*** Opening of Records provided ***

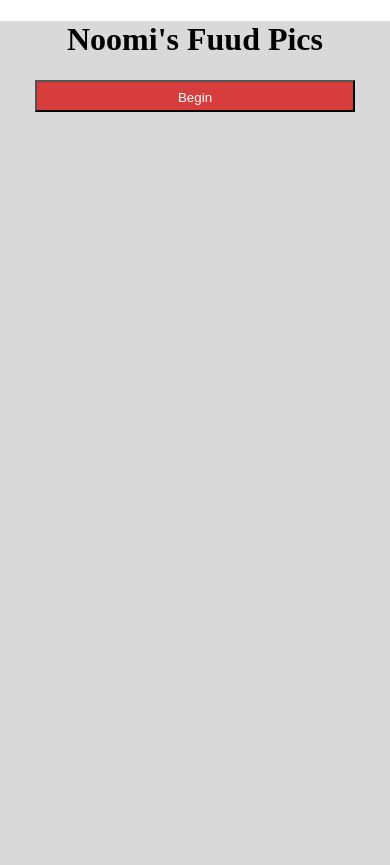
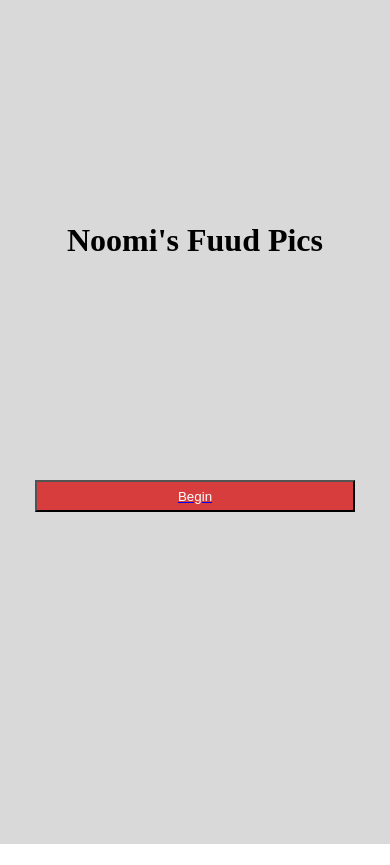
Before and after one commit to MasterChiefRPM/food-picks, an Angular app: page / in a window 390 px wide. After the commit the page ends 844 px from the top, so only its background shows below. Built offline with nearby package versions, Linux system fonts and the light colour scheme.

Commit message:
changed the home page to be more responsive

```diff
--- a/src/app/home-page/home-page.component.html
+++ b/src/app/home-page/home-page.component.html
@@ -1,8 +1,12 @@
 <body class="background_color">
     <div class="header">
-        <h1>Noomi's Fuud Pics</h1>
-        <a routerLink="/question-1">
-            <button class="box">Begin</button>
-        </a>
+        <div class="title-container">
+            <h1>Noomi's Fuud Pics</h1>
+        </div>
+        <div class="start-button">
+            <a routerLink="/question-1">
+                <button class="begin-icon">Begin</button>
+            </a>
+        </div>
     </div>
 </body>
--- a/src/app/home-page/home-page.component.scss
+++ b/src/app/home-page/home-page.component.scss
@@ -1,14 +1,21 @@
 .background_color{
     background-color: #D9D9D9;
 }
-.header{
-    text-align: center;
+.title-container{
+    display: flex;
+    align-items: center;
+    justify-content: center;
+    min-height: 30rem;
 }
-.box{
+.begin-icon{
+    display: flex;
+    justify-content: center;
+    align-items: center;
     width: 20rem;
     height: 2rem;
     background-color: #D83D3D;
     padding: .5rem 0;
+    color: #FFFFFF;
     margin: auto;
-    color: #FFFFFF;
+    min-height: 2rem;
 }
--- a/src/app/question-1/question-1.component.scss
+++ b/src/app/question-1/question-1.component.scss
@@ -23,7 +23,7 @@
 .question-container{
     background-color: white;
     display: flex;
-    margin-top: 15rem;
+    margin-top: 17rem;
     margin-bottom: auto;
     margin-left: -3rem;
     justify-content: center;
@@ -34,7 +34,7 @@
 .dropdown-container{
     background-color: white;
     display: flex;
-    margin-top: 15rem;
+    margin-top: 17rem;
     margin-bottom: auto;
     margin-left: auto;
     margin-right: -4rem;
@@ -51,7 +51,7 @@
 }
 .startover-container{
     display: flex;
-    margin-top: 38rem;
+    margin-top: 39rem;
 }
 .startover-text{
     text-align: right;
```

*** Close of Records provided ***

» **Your assignment**
Each line of the data that holds the word "routerLink" should be copied.

» **Result for this task**
-        <a routerLink="/question-1">
+            <a routerLink="/question-1">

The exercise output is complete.